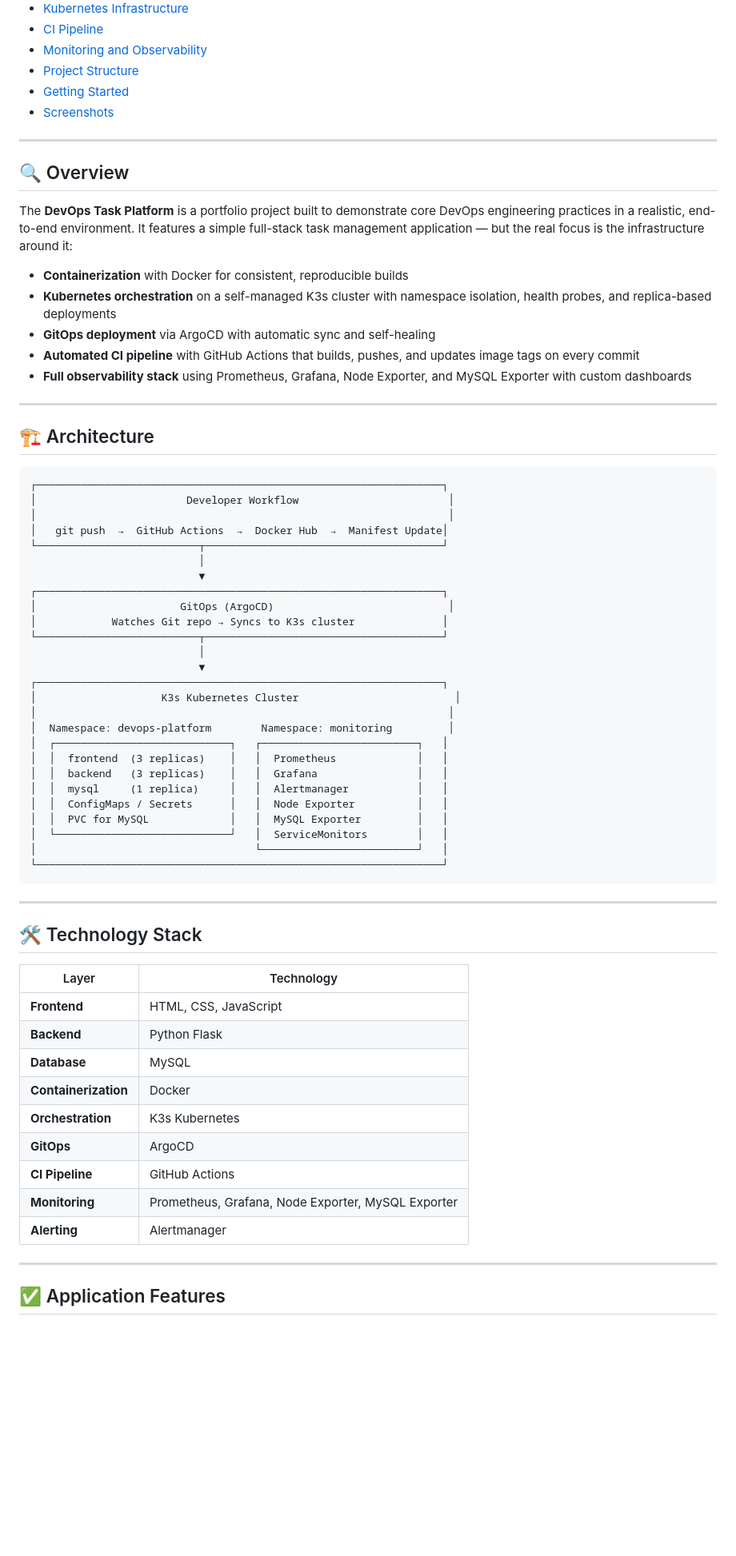
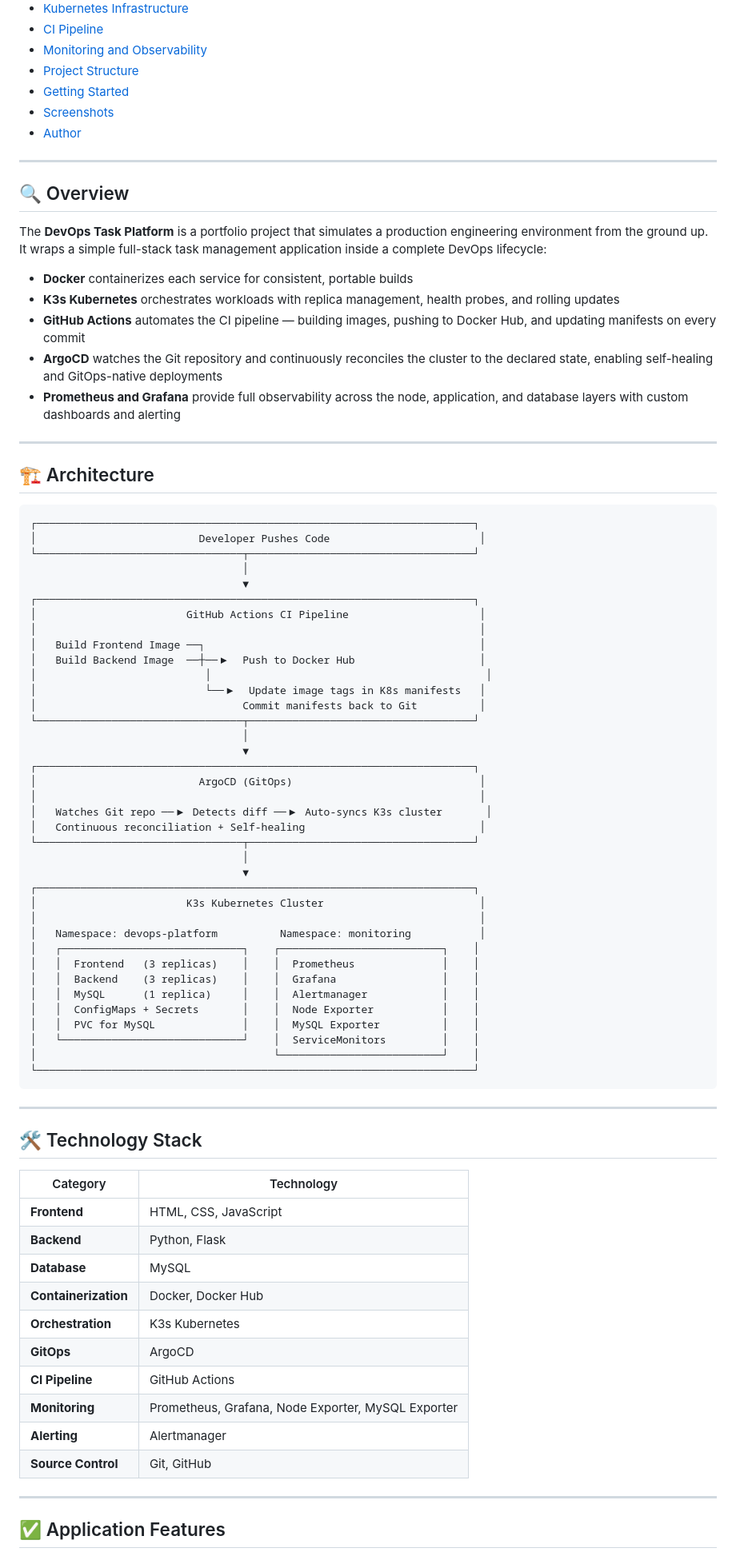
Before and after one commit to jaya-prakash-s-devops/kubernetes-devops-task-platform, a Markdown page: readme.md, the part around one of its changes. Shown at 80% size. Drawn GitHub-style; blank space fills up the shorter version.

````diff
--- a/readme.md
+++ b/readme.md
@@ -31,67 +36,80 @@
 - [Project Structure](#-project-structure)
 - [Getting Started](#-getting-started)
 - [Screenshots](#-screenshots)
+- [Author](#-author)
 
 ---
 
 ## 🔍 Overview
 
-The **DevOps Task Platform** is a portfolio project built to demonstrate core DevOps engineering practices in a realistic, end-to-end environment. It features a simple full-stack task management application — but the real focus is the infrastructure around it:
+The **DevOps Task Platform** is a portfolio project that simulates a production engineering environment from the ground up. It wraps a simple full-stack task management application inside a complete DevOps lifecycle:
 
-- **Containerization** with Docker for consistent, reproducible builds
-- **Kubernetes orchestration** on a self-managed K3s cluster with namespace isolation, health probes, and replica-based deployments
-- **GitOps deployment** via ArgoCD with automatic sync and self-healing
-- **Automated CI pipeline** with GitHub Actions that builds, pushes, and updates image tags on every commit
-- **Full observability stack** using Prometheus, Grafana, Node Exporter, and MySQL Exporter with custom dashboards
+- **Docker** containerizes each service for consistent, portable builds
+- **K3s Kubernetes** orchestrates workloads with replica management, health probes, and rolling updates
+- **GitHub Actions** automates the CI pipeline — building images, pushing to Docker Hub, and updating manifests on every commit
+- **ArgoCD** watches the Git repository and continuously reconciles the cluster to the declared state, enabling self-healing and GitOps-native deployments
+- **Prometheus and Grafana** provide full observability across the node, application, and database layers with custom dashboards and alerting
 
 ---
 
 ## 🏗️ Architecture
 
 ```
-┌─────────────────────────────────────────────────────────────────┐
-│                        Developer Workflow                        │
-│                                                                  │
-│   git push  →  GitHub Actions  →  Docker Hub  →  Manifest Update│
-└──────────────────────────┬──────────────────────────────────────┘
-                           │
-                           ▼
-┌─────────────────────────────────────────────────────────────────┐
-│                       GitOps (ArgoCD)                            │
-│            Watches Git repo → Syncs to K3s cluster              │
-└──────────────────────────┬──────────────────────────────────────┘
-                           │
-                           ▼
-┌─────────────────────────────────────────────────────────────────┐
-│                    K3s Kubernetes Cluster                         │
-│                                                                  │
-│  Namespace: devops-platform        Namespace: monitoring         │
-│  ┌────────────────────────────┐   ┌─────────────────────────┐   │
-│  │  frontend  (3 replicas)    │   │  Prometheus             │   │
-│  │  backend   (3 replicas)    │   │  Grafana                │   │
-│  │  mysql     (1 replica)     │   │  Alertmanager           │   │
-│  │  ConfigMaps / Secrets      │   │  Node Exporter          │   │
-│  │  PVC for MySQL             │   │  MySQL Exporter         │   │
-│  └────────────────────────────┘   │  ServiceMonitors        │   │
-│                                   └─────────────────────────┘   │
-└─────────────────────────────────────────────────────────────────┘
+┌──────────────────────────────────────────────────────────────────────┐
+│                          Developer Pushes Code                        │
+└─────────────────────────────────┬────────────────────────────────────┘
+                                  │
+                                  ▼
+┌──────────────────────────────────────────────────────────────────────┐
+│                        GitHub Actions CI Pipeline                     │
+│                                                                       │
+│   Build Frontend Image ──┐                                            │
+│   Build Backend Image  ──┼──▶  Push to Docker Hub                    │
+│                           │                                            │
+│                           └──▶  Update image tags in K8s manifests   │
+│                                 Commit manifests back to Git          │
+└─────────────────────────────────┬────────────────────────────────────┘
+                                  │
+                                  ▼
+┌──────────────────────────────────────────────────────────────────────┐
+│                          ArgoCD (GitOps)                              │
+│                                                                       │
+│   Watches Git repo ──▶ Detects diff ──▶ Auto-syncs K3s cluster       │
+│   Continuous reconciliation + Self-healing                            │
+└─────────────────────────────────┬────────────────────────────────────┘
+                                  │
+                                  ▼
+┌──────────────────────────────────────────────────────────────────────┐
+│                        K3s Kubernetes Cluster                         │
+│                                                                       │
+│   Namespace: devops-platform          Namespace: monitoring           │
+│   ┌─────────────────────────────┐    ┌──────────────────────────┐    │
+│   │  Frontend   (3 replicas)    │    │  Prometheus              │    │
+│   │  Backend    (3 replicas)    │    │  Grafana                 │    │
+│   │  MySQL      (1 replica)     │    │  Alertmanager            │    │
+│   │  ConfigMaps + Secrets       │    │  Node Exporter           │    │
+│   │  PVC for MySQL              │    │  MySQL Exporter          │    │
+│   └─────────────────────────────┘    │  ServiceMonitors         │    │
+│                                      └──────────────────────────┘    │
+└──────────────────────────────────────────────────────────────────────┘
 ```
 
 ---
 
 ## 🛠️ Technology Stack
 
-| Layer | Technology |
+| Category | Technology |
 |---|---|
 | **Frontend** | HTML, CSS, JavaScript |
-| **Backend** | Python Flask |
+| **Backend** | Python, Flask |
 | **Database** | MySQL |
-| **Containerization** | Docker |
+| **Containerization** | Docker, Docker Hub |
 | **Orchestration** | K3s Kubernetes |
 | **GitOps** | ArgoCD |
 | **CI Pipeline** | GitHub Actions |
 | **Monitoring** | Prometheus, Grafana, Node Exporter, MySQL Exporter |
 | **Alerting** | Alertmanager |
+| **Source Control** | Git, GitHub |
 
 ---
 
````
Also changed, not shown: other parts of readme.md (+168 -109 lines).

▬▬▬▬▬▬▬▬▬▬

• **Work instruction**:
Report each line of the listing above that uses the word "replicas".

• **Your solution**:
-│  │  frontend  (3 replicas)    │   │  Prometheus             │   │
-│  │  backend   (3 replicas)    │   │  Grafana                │   │
+│   │  Frontend   (3 replicas)    │    │  Prometheus              │    │
+│   │  Backend    (3 replicas)    │    │  Grafana                 │    │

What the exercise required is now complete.